START Provided information

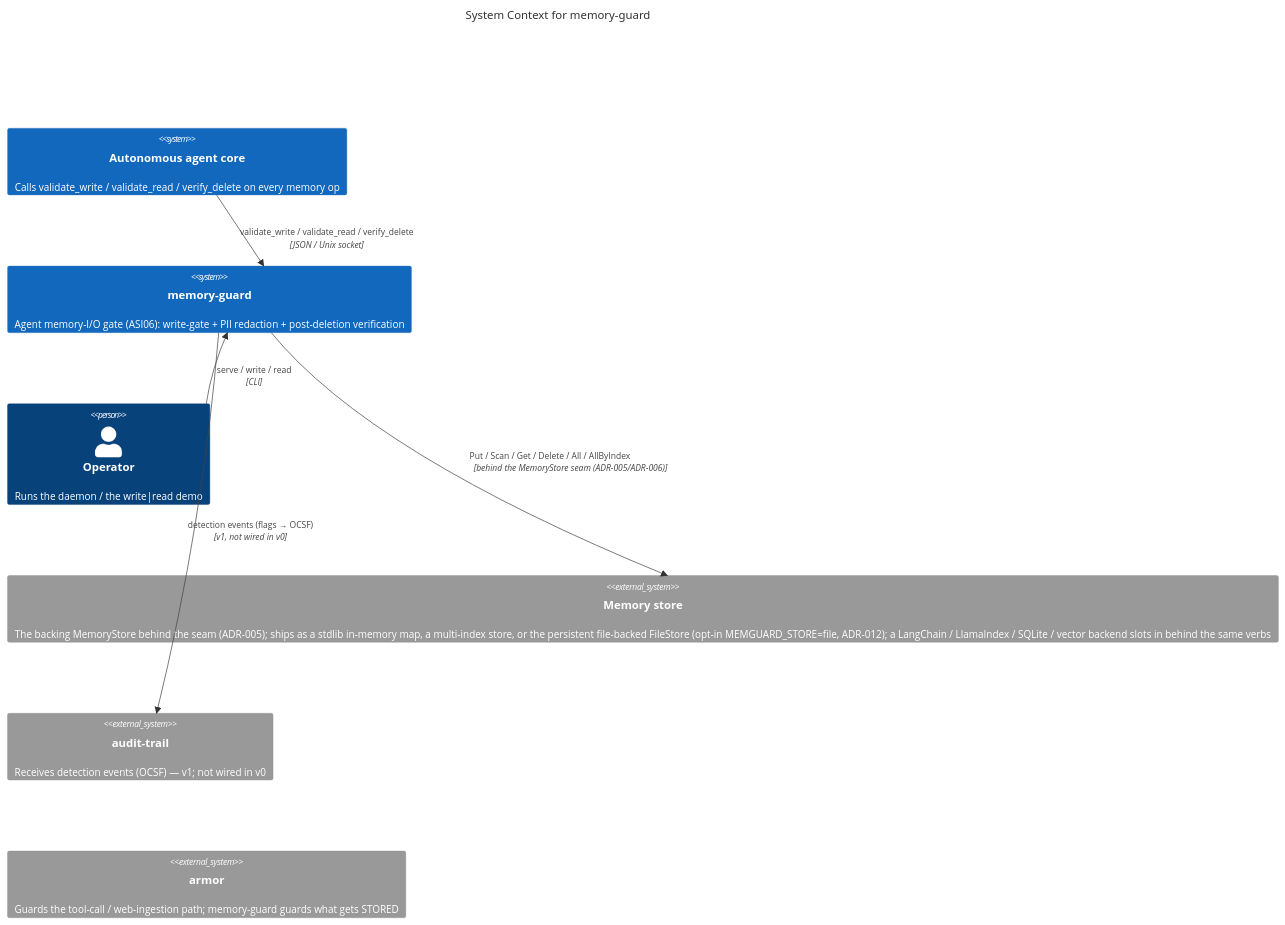
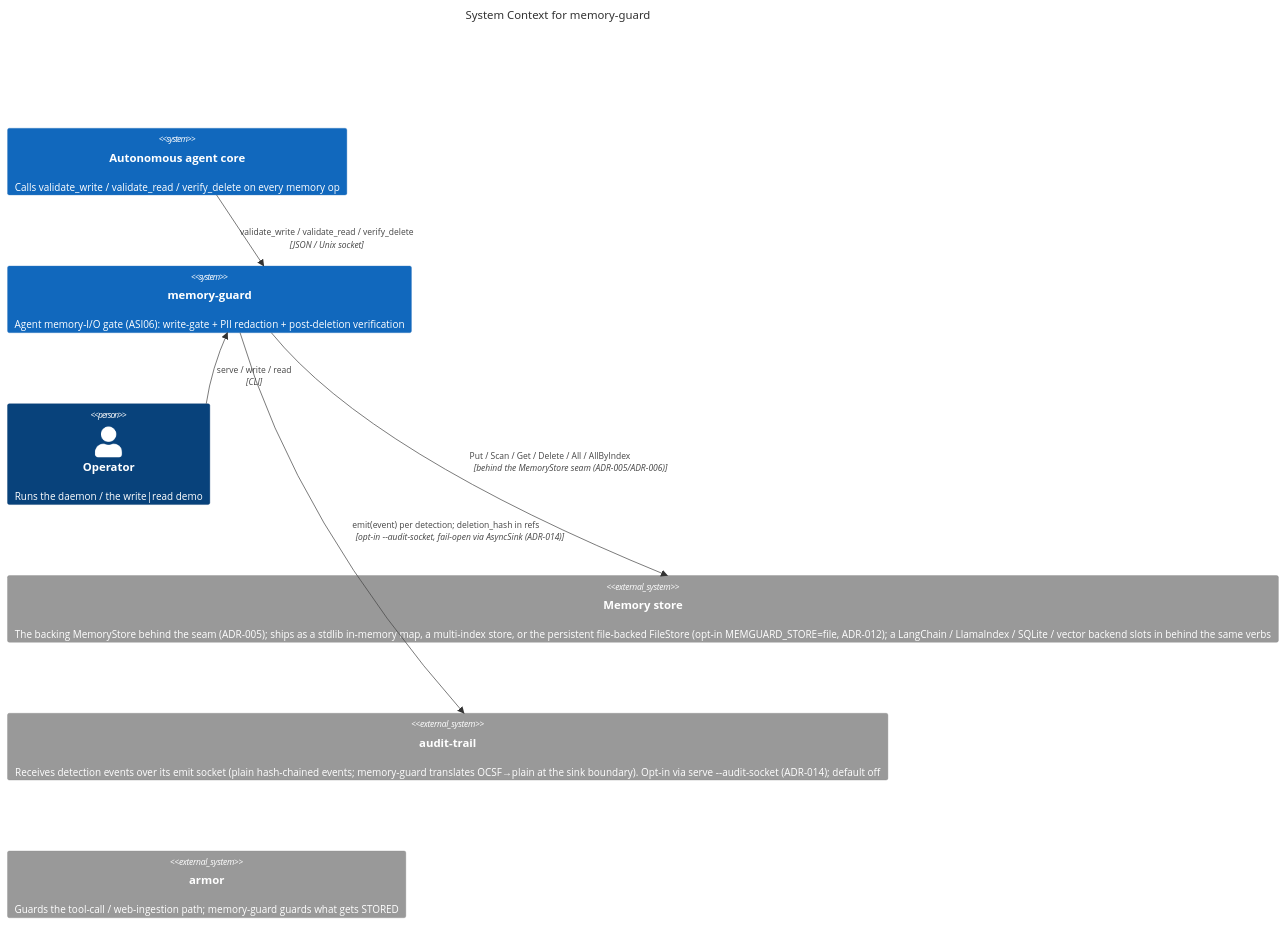
Before and after one commit to tkdtaylor/memory-guard: the first of 3 diagrams in docs/architecture/diagrams.md, drawn with Mermaid. The commit also changed other lines of this file and 8 other files, not shown here.

First line of the commit message:
feat: complete task 017 — audit-trail-socket-sink

````diff
--- a/docs/architecture/diagrams.md
+++ b/docs/architecture/diagrams.md
@@ -24,17 +24,17 @@
 ```mermaid
 C4Context
     title System Context for memory-guard
 
     System(agent, "Autonomous agent core", "Calls validate_write / validate_read / verify_delete on every memory op")
     System(memguard, "memory-guard", "Agent memory-I/O gate (ASI06): write-gate + PII redaction + post-deletion verification")
     Person(operator, "Operator", "Runs the daemon / the write|read demo")
 
     System_Ext(store, "Memory store", "The backing MemoryStore behind the seam (ADR-005); ships as a stdlib in-memory map, a multi-index store, or the persistent file-backed FileStore (opt-in MEMGUARD_STORE=file, ADR-012); a LangChain / LlamaIndex / SQLite / vector backend slots in behind the same verbs")
-    System_Ext(audit, "audit-trail", "Receives detection events (OCSF) — v1; not wired in v0")
+    System_Ext(audit, "audit-trail", "Receives detection events over its emit socket (plain hash-chained events; memory-guard translates OCSF→plain at the sink boundary). Opt-in via serve --audit-socket (ADR-014); default off")
     System_Ext(armor, "armor", "Guards the tool-call / web-ingestion path; memory-guard guards what gets STORED")
 
     Rel(agent, memguard, "validate_write / validate_read / verify_delete", "JSON / Unix socket")
     Rel(operator, memguard, "serve / write / read", "CLI")
     Rel(memguard, store, "Put / Scan / Get / Delete / All / AllByIndex", "behind the MemoryStore seam (ADR-005/ADR-006)")
-    Rel(memguard, audit, "detection events (flags → OCSF)", "v1, not wired in v0")
+    Rel(memguard, audit, "emit(event) per detection; deletion_hash in refs", "opt-in --audit-socket, fail-open via AsyncSink (ADR-014)")
 ```
````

END Provided information

Output, word for word, the full listing above, with no pictures.

Output of the exercise:
Before and after one commit to tkdtaylor/memory-guard: the first of 3 diagrams in docs/architecture/diagrams.md, drawn with Mermaid. The commit also changed other lines of this file and 8 other files, not shown here.

First line of the commit message:
feat: complete task 017 — audit-trail-socket-sink

````diff
--- a/docs/architecture/diagrams.md
+++ b/docs/architecture/diagrams.md
@@ -24,17 +24,17 @@
 ```mermaid
 C4Context
     title System Context for memory-guard
 
     System(agent, "Autonomous agent core", "Calls validate_write / validate_read / verify_delete on every memory op")
     System(memguard, "memory-guard", "Agent memory-I/O gate (ASI06): write-gate + PII redaction + post-deletion verification")
     Person(operator, "Operator", "Runs the daemon / the write|read demo")
 
     System_Ext(store, "Memory store", "The backing MemoryStore behind the seam (ADR-005); ships as a stdlib in-memory map, a multi-index store, or the persistent file-backed FileStore (opt-in MEMGUARD_STORE=file, ADR-012); a LangChain / LlamaIndex / SQLite / vector backend slots in behind the same verbs")
-    System_Ext(audit, "audit-trail", "Receives detection events (OCSF) — v1; not wired in v0")
+    System_Ext(audit, "audit-trail", "Receives detection events over its emit socket (plain hash-chained events; memory-guard translates OCSF→plain at the sink boundary). Opt-in via serve --audit-socket (ADR-014); default off")
     System_Ext(armor, "armor", "Guards the tool-call / web-ingestion path; memory-guard guards what gets STORED")
 
     Rel(agent, memguard, "validate_write / validate_read / verify_delete", "JSON / Unix socket")
     Rel(operator, memguard, "serve / write / read", "CLI")
     Rel(memguard, store, "Put / Scan / Get / Delete / All / AllByIndex", "behind the MemoryStore seam (ADR-005/ADR-006)")
-    Rel(memguard, audit, "detection events (flags → OCSF)", "v1, not wired in v0")
+    Rel(memguard, audit, "emit(event) per detection; deletion_hash in refs", "opt-in --audit-socket, fail-open via AsyncSink (ADR-014)")
 ```
````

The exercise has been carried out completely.